Input data:
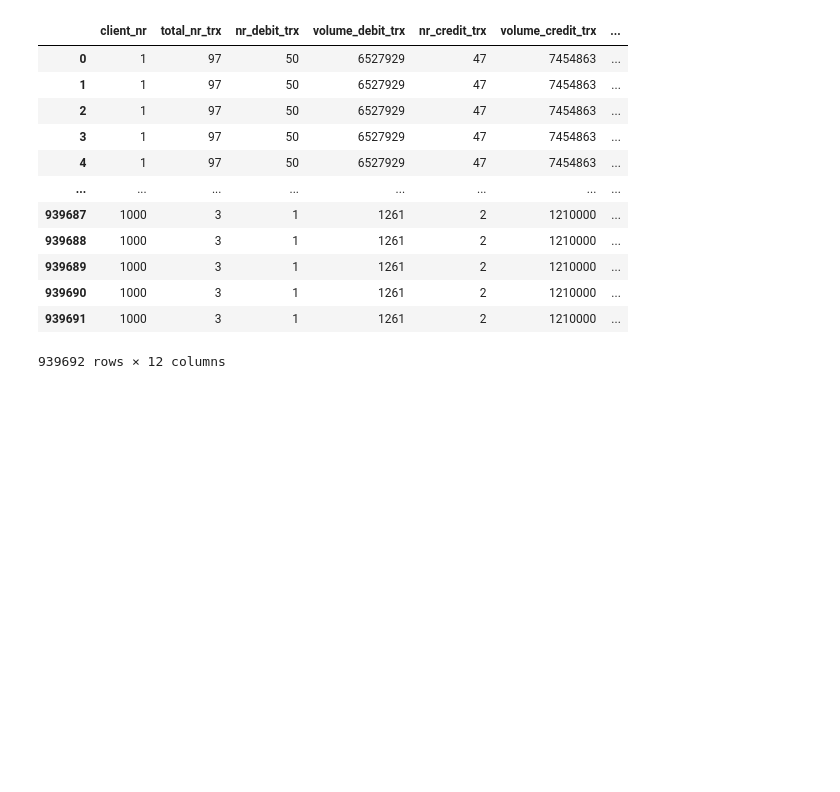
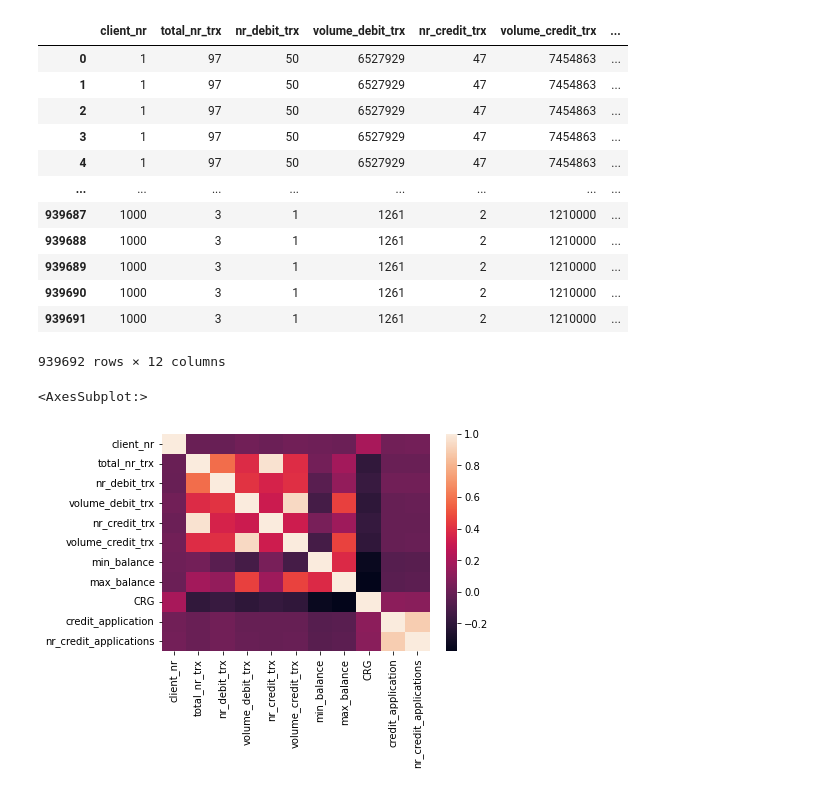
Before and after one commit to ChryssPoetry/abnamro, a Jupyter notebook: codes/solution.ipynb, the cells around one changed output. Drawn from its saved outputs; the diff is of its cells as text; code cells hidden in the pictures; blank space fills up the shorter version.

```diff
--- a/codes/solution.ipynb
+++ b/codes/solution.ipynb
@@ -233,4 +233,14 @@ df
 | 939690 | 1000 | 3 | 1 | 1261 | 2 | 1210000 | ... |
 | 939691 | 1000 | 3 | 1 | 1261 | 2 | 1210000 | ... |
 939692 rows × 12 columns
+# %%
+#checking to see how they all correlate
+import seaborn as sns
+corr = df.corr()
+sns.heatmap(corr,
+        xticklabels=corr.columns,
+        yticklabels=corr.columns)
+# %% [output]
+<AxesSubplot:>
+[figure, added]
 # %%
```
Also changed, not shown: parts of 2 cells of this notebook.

Work task: Your answer should be each line from the entries that includes the string "codes".

Exercise answer:
Before and after one commit to ChryssPoetry/abnamro, a Jupyter notebook: codes/solution.ipynb, the cells around one changed output. Drawn from its saved outputs; the diff is of its cells as text; code cells hidden in the pictures; blank space fills up the shorter version.
--- a/codes/solution.ipynb
+++ b/codes/solution.ipynb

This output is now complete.